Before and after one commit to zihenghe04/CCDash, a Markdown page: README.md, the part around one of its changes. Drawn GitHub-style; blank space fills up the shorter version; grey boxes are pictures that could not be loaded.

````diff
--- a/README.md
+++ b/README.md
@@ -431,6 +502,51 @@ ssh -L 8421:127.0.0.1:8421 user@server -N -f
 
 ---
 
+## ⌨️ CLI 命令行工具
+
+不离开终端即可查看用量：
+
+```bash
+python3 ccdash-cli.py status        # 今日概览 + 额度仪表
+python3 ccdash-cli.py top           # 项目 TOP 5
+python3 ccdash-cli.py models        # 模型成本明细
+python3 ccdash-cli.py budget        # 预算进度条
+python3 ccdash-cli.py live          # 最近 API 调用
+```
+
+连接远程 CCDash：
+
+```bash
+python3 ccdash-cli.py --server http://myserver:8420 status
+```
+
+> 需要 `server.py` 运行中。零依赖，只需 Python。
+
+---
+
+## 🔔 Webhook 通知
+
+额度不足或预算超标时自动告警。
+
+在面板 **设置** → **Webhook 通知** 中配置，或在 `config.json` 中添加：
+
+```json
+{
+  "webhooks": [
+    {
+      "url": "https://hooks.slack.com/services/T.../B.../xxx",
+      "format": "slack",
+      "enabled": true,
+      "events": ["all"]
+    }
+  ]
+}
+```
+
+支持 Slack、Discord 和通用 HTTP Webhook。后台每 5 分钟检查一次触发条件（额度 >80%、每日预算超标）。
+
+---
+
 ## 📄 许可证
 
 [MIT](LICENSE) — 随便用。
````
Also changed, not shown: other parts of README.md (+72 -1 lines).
********
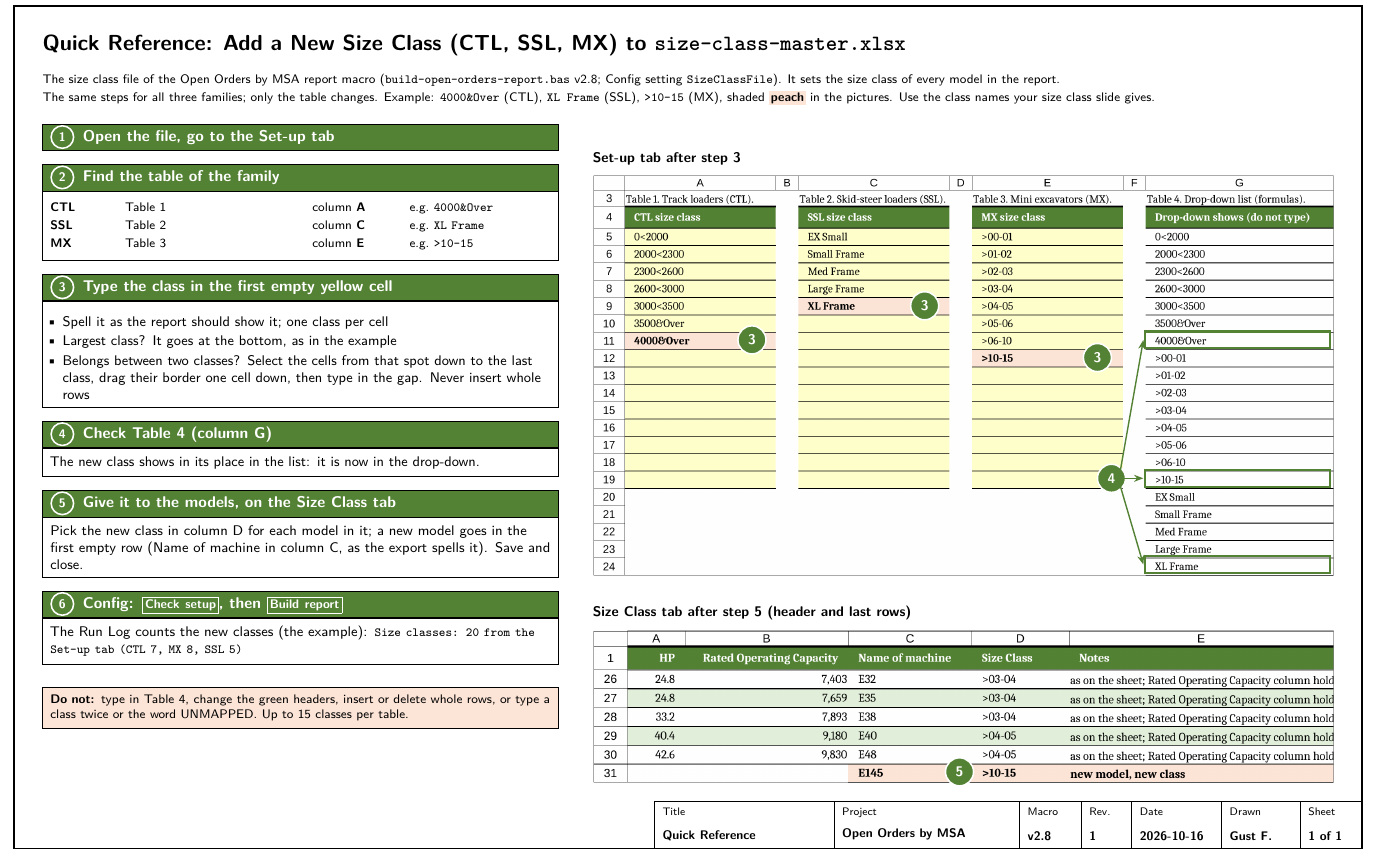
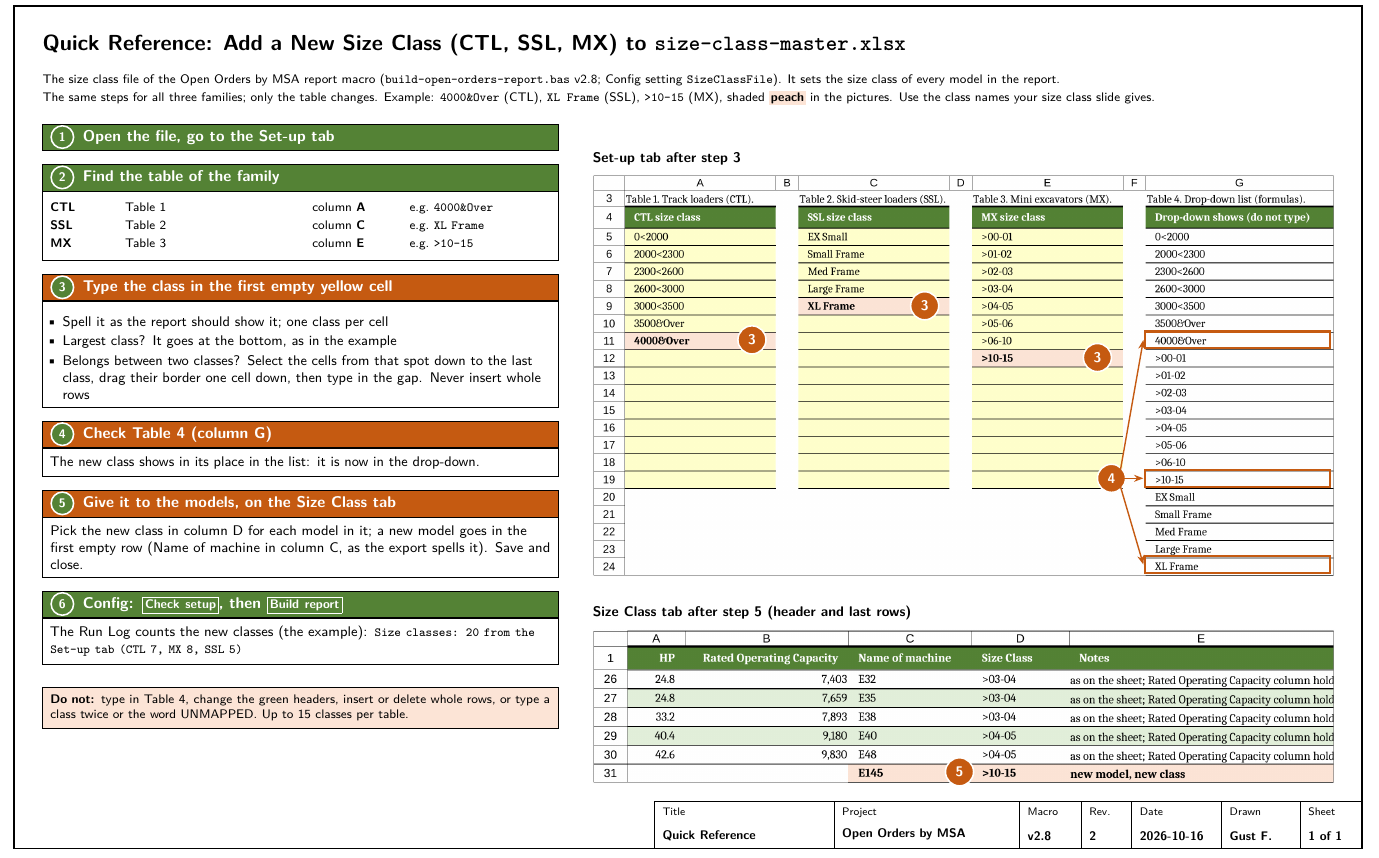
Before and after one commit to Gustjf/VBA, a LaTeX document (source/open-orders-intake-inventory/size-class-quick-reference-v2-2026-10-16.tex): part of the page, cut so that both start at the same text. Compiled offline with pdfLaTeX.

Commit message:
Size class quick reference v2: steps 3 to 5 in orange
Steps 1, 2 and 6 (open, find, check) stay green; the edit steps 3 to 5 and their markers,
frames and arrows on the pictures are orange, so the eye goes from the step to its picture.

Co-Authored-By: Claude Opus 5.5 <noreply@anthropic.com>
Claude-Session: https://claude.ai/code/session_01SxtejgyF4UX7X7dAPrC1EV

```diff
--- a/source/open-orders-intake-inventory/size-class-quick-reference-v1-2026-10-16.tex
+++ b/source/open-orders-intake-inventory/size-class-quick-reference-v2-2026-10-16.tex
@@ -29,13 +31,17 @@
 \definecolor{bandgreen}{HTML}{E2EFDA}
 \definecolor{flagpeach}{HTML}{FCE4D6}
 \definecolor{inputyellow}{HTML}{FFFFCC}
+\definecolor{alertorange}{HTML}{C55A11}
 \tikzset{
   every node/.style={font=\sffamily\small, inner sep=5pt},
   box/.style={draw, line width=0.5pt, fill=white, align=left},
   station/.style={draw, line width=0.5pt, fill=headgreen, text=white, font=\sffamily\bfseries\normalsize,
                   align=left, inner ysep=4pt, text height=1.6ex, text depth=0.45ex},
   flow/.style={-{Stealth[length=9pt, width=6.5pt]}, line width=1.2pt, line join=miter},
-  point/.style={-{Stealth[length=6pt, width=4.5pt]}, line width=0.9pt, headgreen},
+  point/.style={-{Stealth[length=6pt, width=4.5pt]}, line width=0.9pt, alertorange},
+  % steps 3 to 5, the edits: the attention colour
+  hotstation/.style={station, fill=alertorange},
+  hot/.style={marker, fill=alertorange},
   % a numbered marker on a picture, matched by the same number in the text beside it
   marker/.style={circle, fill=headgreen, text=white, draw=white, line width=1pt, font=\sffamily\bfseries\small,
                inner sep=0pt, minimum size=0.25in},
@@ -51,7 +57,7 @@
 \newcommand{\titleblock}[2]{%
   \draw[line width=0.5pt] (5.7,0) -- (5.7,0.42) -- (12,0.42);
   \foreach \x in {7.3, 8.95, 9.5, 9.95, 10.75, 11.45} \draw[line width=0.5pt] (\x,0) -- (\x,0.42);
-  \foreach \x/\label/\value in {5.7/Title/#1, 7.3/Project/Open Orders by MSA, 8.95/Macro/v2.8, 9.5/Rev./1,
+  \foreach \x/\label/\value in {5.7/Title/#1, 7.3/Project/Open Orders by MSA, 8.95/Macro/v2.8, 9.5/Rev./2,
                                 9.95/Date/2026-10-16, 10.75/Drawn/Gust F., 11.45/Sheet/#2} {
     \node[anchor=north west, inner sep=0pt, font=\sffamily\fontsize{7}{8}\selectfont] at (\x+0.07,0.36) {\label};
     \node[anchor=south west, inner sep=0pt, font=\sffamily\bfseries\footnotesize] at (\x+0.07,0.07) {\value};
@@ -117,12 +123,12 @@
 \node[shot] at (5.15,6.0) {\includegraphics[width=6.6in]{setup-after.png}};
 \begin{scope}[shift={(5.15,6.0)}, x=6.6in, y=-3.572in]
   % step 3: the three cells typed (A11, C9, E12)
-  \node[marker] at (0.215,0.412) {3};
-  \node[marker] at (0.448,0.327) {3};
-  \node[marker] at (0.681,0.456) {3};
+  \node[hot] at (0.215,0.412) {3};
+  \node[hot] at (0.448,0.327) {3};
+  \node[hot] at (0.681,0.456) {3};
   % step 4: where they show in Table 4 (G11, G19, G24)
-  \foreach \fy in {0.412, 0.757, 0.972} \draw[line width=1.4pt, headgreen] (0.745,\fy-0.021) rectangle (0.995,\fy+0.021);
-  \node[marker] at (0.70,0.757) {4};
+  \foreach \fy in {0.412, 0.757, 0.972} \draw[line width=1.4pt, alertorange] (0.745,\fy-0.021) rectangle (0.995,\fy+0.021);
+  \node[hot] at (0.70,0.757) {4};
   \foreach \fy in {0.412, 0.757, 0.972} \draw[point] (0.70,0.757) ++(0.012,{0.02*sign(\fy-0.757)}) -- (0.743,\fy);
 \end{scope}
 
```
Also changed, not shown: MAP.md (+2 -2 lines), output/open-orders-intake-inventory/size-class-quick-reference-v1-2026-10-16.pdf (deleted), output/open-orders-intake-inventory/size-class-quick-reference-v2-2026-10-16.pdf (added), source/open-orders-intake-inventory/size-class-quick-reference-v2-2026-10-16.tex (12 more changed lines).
********
## Task directions
Considering each line of the material above, count those with the word "foreach" and give only the number.

## Response to the task
6